**** INPUT

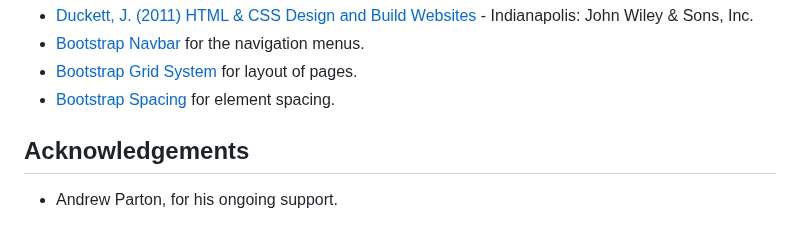
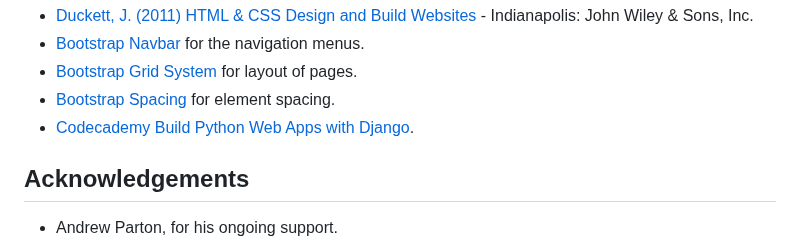
Before and after one commit to dvfrancis/craftr, a Markdown page: README.md, the part around the change. Drawn GitHub-style.

Commit message:
docs: update README.md

```diff
--- a/README.md
+++ b/README.md
@@ -757,6 +757,7 @@ These images are only used when no class, instructor, or user image has been upl
 - [Bootstrap Navbar](https://getbootstrap.com/docs/4.0/components/navbar/) for the navigation menus.
 - [Bootstrap Grid System](https://getbootstrap.com/docs/5.3/layout/grid/) for layout of pages.
 - [Bootstrap Spacing](https://getbootstrap.com/docs/5.3/utilities/spacing/) for element spacing.
+- [Codecademy Build Python Web Apps with Django](https://www.codecademy.com/enrolled/paths/build-python-web-apps-with-django).
 
 ## Acknowledgements
 
```
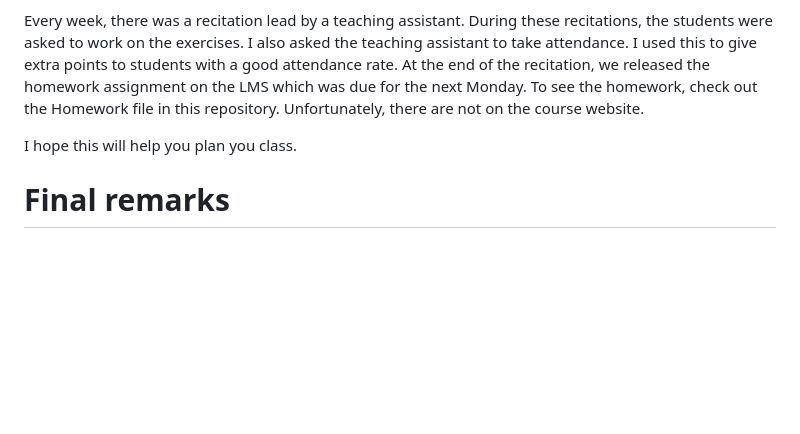
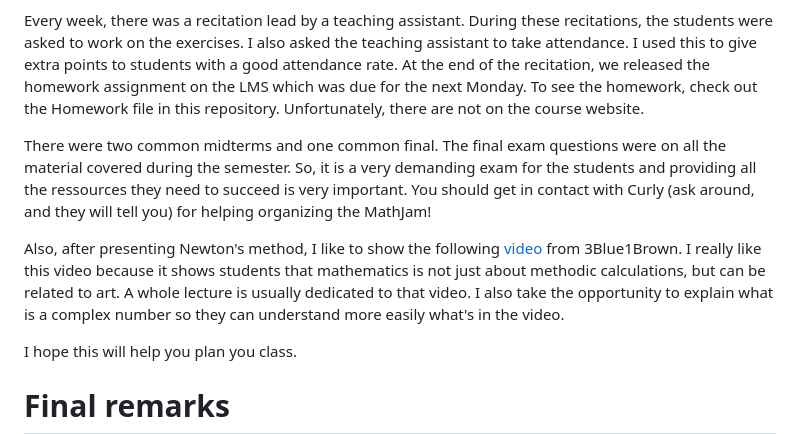
Before and after one commit to popa13/M241, a Markdown page: README.md, the part around the change. Rendered like a GitHub page; blank space fills up the shorter version.

Commit message:
Added an additional paragraph about the 3blue1brown video on Newton's method

```diff
--- a/README.md
+++ b/README.md
@@ -42,6 +42,10 @@ Starting on the second week, I would start lecturing using the lecture notes tem
 
 Every week, there was a recitation lead by a teaching assistant. During these recitations, the students were asked to work on the exercises. I also asked the teaching assistant to take attendance. I used this to give extra points to students with a good attendance rate. At the end of the recitation, we released the homework assignment on the LMS which was due for the next Monday. To see the homework, check out the Homework file in this repository. Unfortunately, there are not on the course website.
 
+There were two common midterms and one common final. The final exam questions were on all the material covered during the semester. So, it is a very demanding exam for the students and providing all the ressources they need to succeed is very important. You should get in contact with Curly (ask around, and they will tell you) for helping organizing the MathJam!
+
+Also, after presenting Newton's method, I like to show the following [video](https://www.youtube.com/watch?v=-RdOwhmqP5s) from 3Blue1Brown. I really like this video because it shows students that mathematics is not just about methodic calculations, but can be related to art. A whole lecture is usually dedicated to that video. I also take the opportunity to explain what is a complex number so they can understand more easily what's in the video.
+
 I hope this will help you plan you class.
 
 # Final remarks
```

********

### TASK ITEM
Pull out every line of the entries that includes the word "README".

### RESPONSE TO THE TASK
Before and after one commit to dvfrancis/craftr, a Markdown page: README.md, the part around the change. Drawn GitHub-style.
docs: update README.md
--- a/README.md
+++ b/README.md
Before and after one commit to popa13/M241, a Markdown page: README.md, the part around the change. Rendered like a GitHub page; blank space fills up the shorter version.
--- a/README.md
+++ b/README.md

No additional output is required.